- _Web page revision data_
■ ■ ■ ■ ■
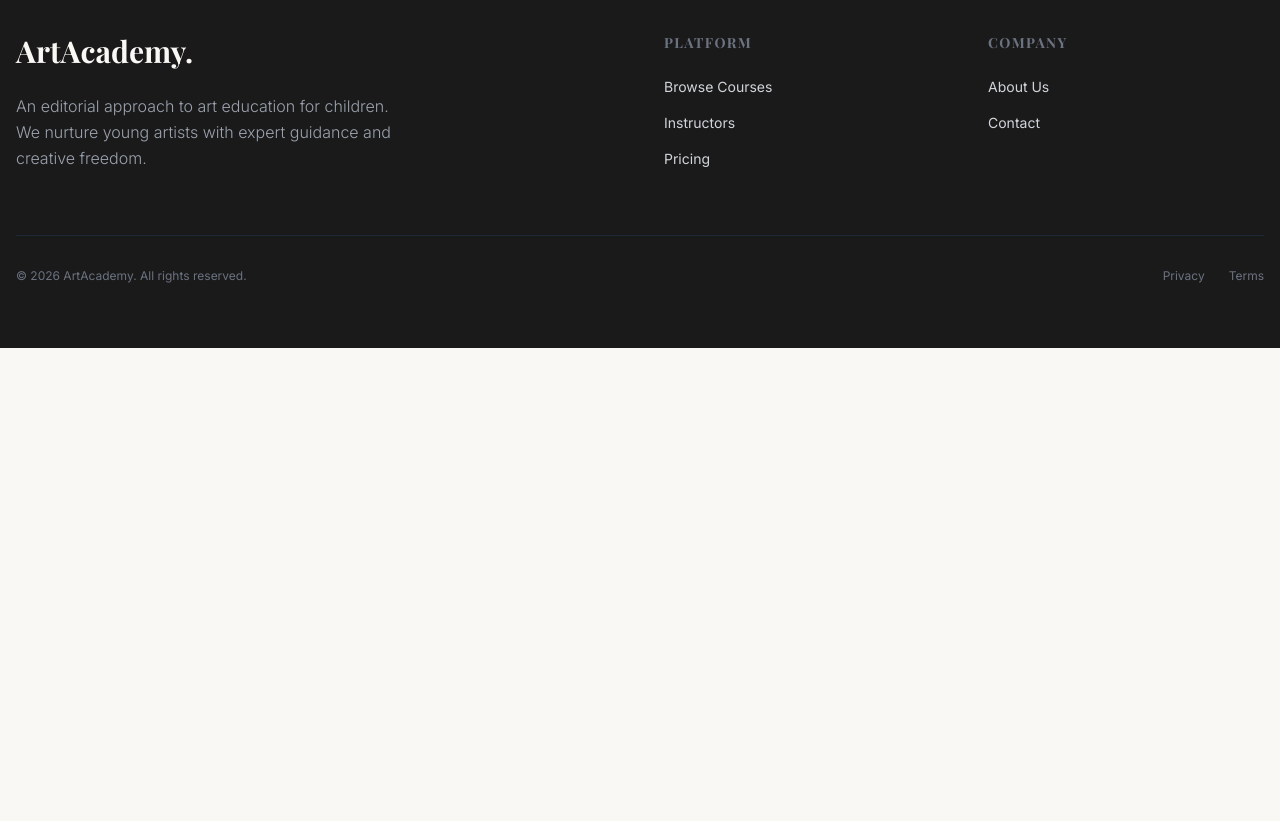
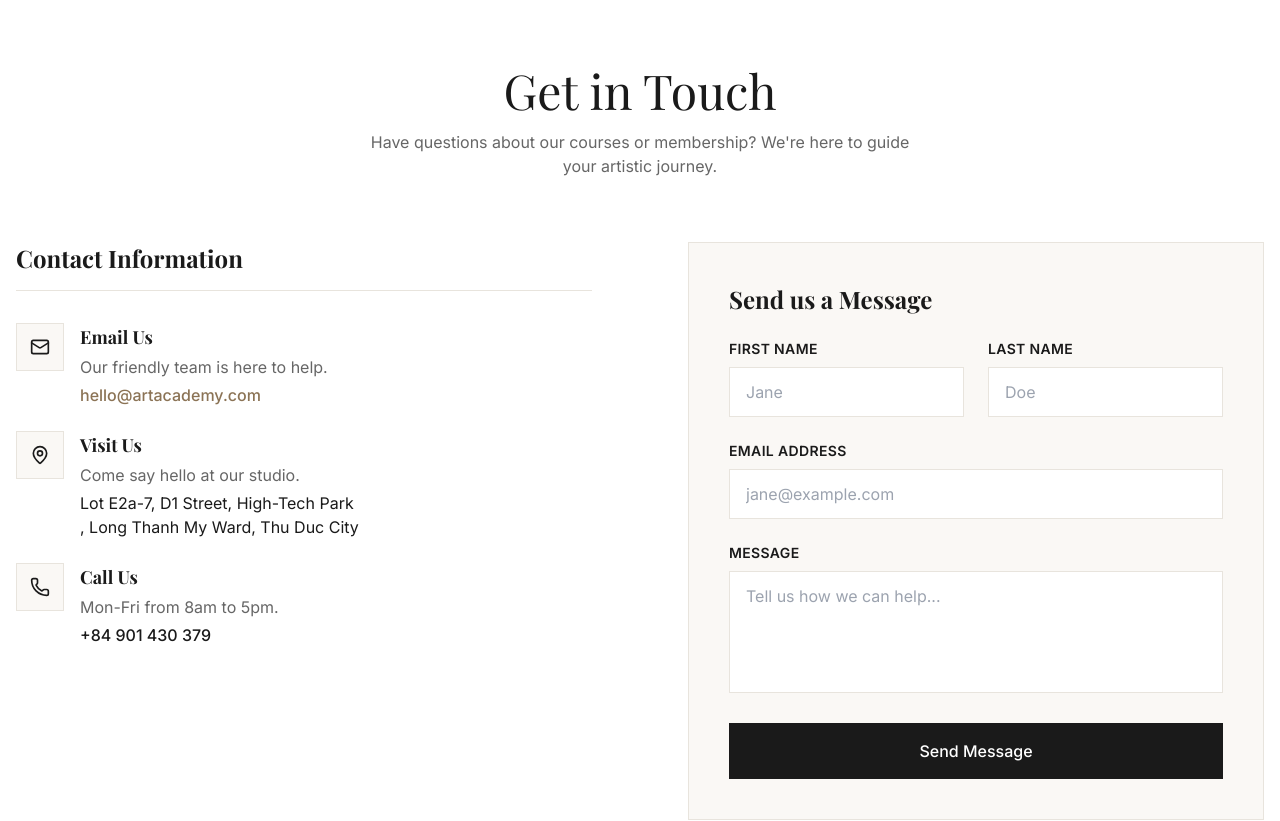
Before and after one commit to leduc121/onlineCourseFeDrawing, a React (Vite) app: page / in a window 1280 px wide. Shown: the part 5620-6441 px from the top of the page. Before the commit the page ends 5968 px from the top, so only its background shows below. Built offline with nearby package versions, Linux system fonts and the light colour scheme; a web font is replaced by a local one.

Commit message:
feat: Implement a new landing page integrating a contact section, hero, course grid, testimonials, instructor feature, and pricing table.

```diff
--- /dev/null
+++ b/src/components/ContactSection.tsx
@@ -0,0 +1,133 @@
+import React from 'react';
+import { Mail, MapPin, Phone } from 'lucide-react';
+import { Button } from './ui/Button';
+
+export function ContactSection() {
+    return (
+        <section id="contact" className="py-24 px-4 bg-white border-t border-editorial-border">
+            <div className="max-w-7xl mx-auto">
+                <div className="text-center mb-16">
+                    <h2 className="text-4xl md:text-5xl font-serif text-editorial-text mb-4">
+                        Get in Touch
+                    </h2>
+                    <p className="text-editorial-subtle max-w-xl mx-auto">
+                        Have questions about our courses or membership? We're here to guide your
+                        artistic journey.
+                    </p>
+                </div>
+
+                <div className="grid grid-cols-1 md:grid-cols-2 gap-12 lg:gap-24">
+                    {/* Contact Info */}
+                    <div className="space-y-8">
+                        <h3 className="text-2xl font-serif font-bold text-editorial-text border-b border-editorial-border pb-4">
+                            Contact Information
+                        </h3>
+
+                        <div className="space-y-6">
+                            <div className="flex items-start gap-4">
+                                <div className="w-12 h-12 bg-editorial-bg flex items-center justify-center border border-editorial-border shrink-0">
+                                    <Mail className="text-editorial-text" size={20} />
+                                </div>
+                                <div>
+                                    <h4 className="font-bold text-lg mb-1">Email Us</h4>
+                                    <p className="text-editorial-subtle mb-1">Our friendly team is here to help.</p>
+                                    <a href="mailto:hello@artacademy.com" className="text-editorial-accent font-medium hover:underline">
+                                        hello@artacademy.com
+                                    </a>
+                                </div>
+                            </div>
+
+                            <div className="flex items-start gap-4">
+                                <div className="w-12 h-12 bg-editorial-bg flex items-center justify-center border border-editorial-border shrink-0">
+                                    <MapPin className="text-editorial-text" size={20} />
+                                </div>
+                                <div>
+                                    <h4 className="font-bold text-lg mb-1">Visit Us</h4>
+                                    <p className="text-editorial-subtle mb-1">Come say hello at our studio.</p>
+                                    <p className="text-editorial-text">
+                                        Lot E2a-7, D1 Street, High-Tech Park<br />
+                                        , Long Thanh My Ward, Thu Duc City
+                                    </p>
+                                </div>
+                            </div>
+
+                            <div className="flex items-start gap-4">
+                                <div className="w-12 h-12 bg-editorial-bg flex items-center justify-center border border-editorial-border shrink-0">
+                                    <Phone className="text-editorial-text" size={20} />
+                                </div>
+                                <div>
+                                    <h4 className="font-bold text-lg mb-1">Call Us</h4>
+                                    <p className="text-editorial-subtle mb-1">Mon-Fri from 8am to 5pm.</p>
+                                    <a href="tel:+84901430379" className="text-editorial-text font-medium hover:text-editorial-accent transition-colors">
+                                        +84 901 430 379
+                                    </a>
+                                </div>
+                            </div>
+                        </div>
+                    </div>
+
+                    {/* Contact Form */}
+                    <div className="bg-editorial-bg p-8 md:p-10 border border-editorial-border">
+                        <h3 className="text-2xl font-serif font-bold text-editorial-text mb-6">
+                            Send us a Message
+                        </h3>
+                        <form className="space-y-6">
+                            <div className="grid grid-cols-1 md:grid-cols-2 gap-6">
+                                <div>
+                                    <label htmlFor="firstName" className="block text-sm font-bold text-editorial-text mb-2 tracking-wide uppercase">
+                                        First Name
+                                    </label>
+                                    <input
+                                        type="text"
+                                        id="firstName"
+                                        className="w-full px-4 py-3 bg-white border border-editorial-border focus:border-editorial-text focus:ring-1 focus:ring-editorial-text outline-none transition-all"
+                                        placeholder="Jane"
+                                    />
+                                </div>
+                                <div>
+                                    <label htmlFor="lastName" className="block text-sm font-bold text-editorial-text mb-2 tracking-wide uppercase">
+                                        Last Name
+                                    </label>
+                                    <input
+                                        type="text"
+                                        id="lastName"
+                                        className="w-full px-4 py-3 bg-white border border-editorial-border focus:border-editorial-text focus:ring-1 focus:ring-editorial-text outline-none transition-all"
+                                        placeholder="Doe"
+                                    />
+                                </div>
+                            </div>
+
+                            <div>
+                                <label htmlFor="email" className="block text-sm font-bold text-editorial-text mb-2 tracking-wide uppercase">
+                                    Email Address
+                                </label>
+                                <input
+                                    type="email"
+                                    id="email"
+                                    className="w-full px-4 py-3 bg-white border border-editorial-border focus:border-editorial-text focus:ring-1 focus:ring-editorial-text outline-none transition-all"
+                                    placeholder="jane@example.com"
+                                />
+                            </div>
+
+                            <div>
+                                <label htmlFor="message" className="block text-sm font-bold text-editorial-text mb-2 tracking-wide uppercase">
+                                    Message
+                                </label>
+                                <textarea
+                                    id="message"
+                                    rows={4}
+                                    className="w-full px-4 py-3 bg-white border border-editorial-border focus:border-editorial-text focus:ring-1 focus:ring-editorial-text outline-none transition-all resize-none"
+                                    placeholder="Tell us how we can help..."
+                                ></textarea>
+                            </div>
+
+                            <Button className="w-full py-4 bg-editorial-text text-white hover:bg-editorial-accent hover:text-editorial-text border-transparent hover:border-editorial-text">
+                                Send Message
+                            </Button>
+                        </form>
+                    </div>
+                </div>
+            </div>
+        </section>
+    );
+}
--- a/src/pages/LandingPage.tsx
+++ b/src/pages/LandingPage.tsx
@@ -5,6 +5,7 @@ import { CourseGrid } from '../components/CourseGrid';
 import { Testimonials } from '../components/Testimonials';
 import { InstructorFeature } from '../components/InstructorFeature';
 import { PricingTable } from '../components/PricingTable';
+import { ContactSection } from '../components/ContactSection';
 export function LandingPage() {
   return <div className="min-h-screen bg-editorial-bg text-editorial-text font-sans selection:bg-editorial-accent/20">
     <main>
@@ -13,6 +14,7 @@ export function LandingPage() {
       <Testimonials />
       <InstructorFeature />
       <PricingTable />
+      <ContactSection />
     </main>
 
     <footer className="bg-[#1a1a1a] text-[#faf8f5] py-16 px-4">
@@ -59,7 +61,7 @@ export function LandingPage() {
               </Link>
             </li>
             <li>
-              <a href="#" className="hover:text-white transition-colors">
+              <a href="#contact" className="hover:text-white transition-colors">
                 Contact
               </a>
             </li>
```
■ ■ ■ ■ ■
- _Work to be completed_
Set the records down again word for word; the pictures stay out.

- _Solution_
Before and after one commit to leduc121/onlineCourseFeDrawing, a React (Vite) app: page / in a window 1280 px wide. Shown: the part 5620-6441 px from the top of the page. Before the commit the page ends 5968 px from the top, so only its background shows below. Built offline with nearby package versions, Linux system fonts and the light colour scheme; a web font is replaced by a local one.

Commit message:
feat: Implement a new landing page integrating a contact section, hero, course grid, testimonials, instructor feature, and pricing table.

```diff
--- /dev/null
+++ b/src/components/ContactSection.tsx
@@ -0,0 +1,133 @@
+import React from 'react';
+import { Mail, MapPin, Phone } from 'lucide-react';
+import { Button } from './ui/Button';
+
+export function ContactSection() {
+    return (
+        <section id="contact" className="py-24 px-4 bg-white border-t border-editorial-border">
+            <div className="max-w-7xl mx-auto">
+                <div className="text-center mb-16">
+                    <h2 className="text-4xl md:text-5xl font-serif text-editorial-text mb-4">
+                        Get in Touch
+                    </h2>
+                    <p className="text-editorial-subtle max-w-xl mx-auto">
+                        Have questions about our courses or membership? We're here to guide your
+                        artistic journey.
+                    </p>
+                </div>
+
+                <div className="grid grid-cols-1 md:grid-cols-2 gap-12 lg:gap-24">
+                    {/* Contact Info */}
+                    <div className="space-y-8">
+                        <h3 className="text-2xl font-serif font-bold text-editorial-text border-b border-editorial-border pb-4">
+                            Contact Information
+                        </h3>
+
+                        <div className="space-y-6">
+                            <div className="flex items-start gap-4">
+                                <div className="w-12 h-12 bg-editorial-bg flex items-center justify-center border border-editorial-border shrink-0">
+                                    <Mail className="text-editorial-text" size={20} />
+                                </div>
+                                <div>
+                                    <h4 className="font-bold text-lg mb-1">Email Us</h4>
+                                    <p className="text-editorial-subtle mb-1">Our friendly team is here to help.</p>
+                                    <a href="mailto:hello@artacademy.com" className="text-editorial-accent font-medium hover:underline">
+                                        hello@artacademy.com
+                                    </a>
+                                </div>
+                            </div>
+
+                            <div className="flex items-start gap-4">
+                                <div className="w-12 h-12 bg-editorial-bg flex items-center justify-center border border-editorial-border shrink-0">
+                                    <MapPin className="text-editorial-text" size={20} />
+                                </div>
+                                <div>
+                                    <h4 className="font-bold text-lg mb-1">Visit Us</h4>
+                                    <p className="text-editorial-subtle mb-1">Come say hello at our studio.</p>
+                                    <p className="text-editorial-text">
+                                        Lot E2a-7, D1 Street, High-Tech Park<br />
+                                        , Long Thanh My Ward, Thu Duc City
+                                    </p>
+                                </div>
+                            </div>
+
+                            <div className="flex items-start gap-4">
+                                <div className="w-12 h-12 bg-editorial-bg flex items-center justify-center border border-editorial-border shrink-0">
+                                    <Phone className="text-editorial-text" size={20} />
+                                </div>
+                                <div>
+                                    <h4 className="font-bold text-lg mb-1">Call Us</h4>
+                                    <p className="text-editorial-subtle mb-1">Mon-Fri from 8am to 5pm.</p>
+                                    <a href="tel:+84901430379" className="text-editorial-text font-medium hover:text-editorial-accent transition-colors">
+                                        +84 901 430 379
+                                    </a>
+                                </div>
+                            </div>
+                        </div>
+                    </div>
+
+                    {/* Contact Form */}
+                    <div className="bg-editorial-bg p-8 md:p-10 border border-editorial-border">
+                        <h3 className="text-2xl font-serif font-bold text-editorial-text mb-6">
+                            Send us a Message
+                        </h3>
+                        <form className="space-y-6">
+                            <div className="grid grid-cols-1 md:grid-cols-2 gap-6">
+                                <div>
+                                    <label htmlFor="firstName" className="block text-sm font-bold text-editorial-text mb-2 tracking-wide uppercase">
+                                        First Name
+                                    </label>
+                                    <input
+                                        type="text"
+                                        id="firstName"
+                                        className="w-full px-4 py-3 bg-white border border-editorial-border focus:border-editorial-text focus:ring-1 focus:ring-editorial-text outline-none transition-all"
+                                        placeholder="Jane"
+                                    />
+                                </div>
+                                <div>
+                                    <label htmlFor="lastName" className="block text-sm font-bold text-editorial-text mb-2 tracking-wide uppercase">
+                                        Last Name
+                                    </label>
+                                    <input
+                                        type="text"
+                                        id="lastName"
+                                        className="w-full px-4 py-3 bg-white border border-editorial-border focus:border-editorial-text focus:ring-1 focus:ring-editorial-text outline-none transition-all"
+                                        placeholder="Doe"
+                                    />
+                                </div>
+                            </div>
+
+                            <div>
+                                <label htmlFor="email" className="block text-sm font-bold text-editorial-text mb-2 tracking-wide uppercase">
+                                    Email Address
+                                </label>
+                                <input
+                                    type="email"
+                                    id="email"
+                                    className="w-full px-4 py-3 bg-white border border-editorial-border focus:border-editorial-text focus:ring-1 focus:ring-editorial-text outline-none transition-all"
+                                    placeholder="jane@example.com"
+                                />
+                            </div>
+
+                            <div>
+                                <label htmlFor="message" className="block text-sm font-bold text-editorial-text mb-2 tracking-wide uppercase">
+                                    Message
+                                </label>
+                                <textarea
+                                    id="message"
+                                    rows={4}
+                                    className="w-full px-4 py-3 bg-white border border-editorial-border focus:border-editorial-text focus:ring-1 focus:ring-editorial-text outline-none transition-all resize-none"
+                                    placeholder="Tell us how we can help..."
+                                ></textarea>
+                            </div>
+
+                            <Button className="w-full py-4 bg-editorial-text text-white hover:bg-editorial-accent hover:text-editorial-text border-transparent hover:border-editorial-text">
+                                Send Message
+                            </Button>
+                        </form>
+                    </div>
+                </div>
+            </div>
+        </section>
+    );
+}
--- a/src/pages/LandingPage.tsx
+++ b/src/pages/LandingPage.tsx
@@ -5,6 +5,7 @@ import { CourseGrid } from '../components/CourseGrid';
 import { Testimonials } from '../components/Testimonials';
 import { InstructorFeature } from '../components/InstructorFeature';
 import { PricingTable } from '../components/PricingTable';
+import { ContactSection } from '../components/ContactSection';
 export function LandingPage() {
   return <div className="min-h-screen bg-editorial-bg text-editorial-text font-sans selection:bg-editorial-accent/20">
     <main>
@@ -13,6 +14,7 @@ export function LandingPage() {
       <Testimonials />
       <InstructorFeature />
       <PricingTable />
+      <ContactSection />
     </main>
 
     <footer className="bg-[#1a1a1a] text-[#faf8f5] py-16 px-4">
@@ -59,7 +61,7 @@ export function LandingPage() {
               </Link>
             </li>
             <li>
-              <a href="#" className="hover:text-white transition-colors">
+              <a href="#contact" className="hover:text-white transition-colors">
                 Contact
               </a>
             </li>
```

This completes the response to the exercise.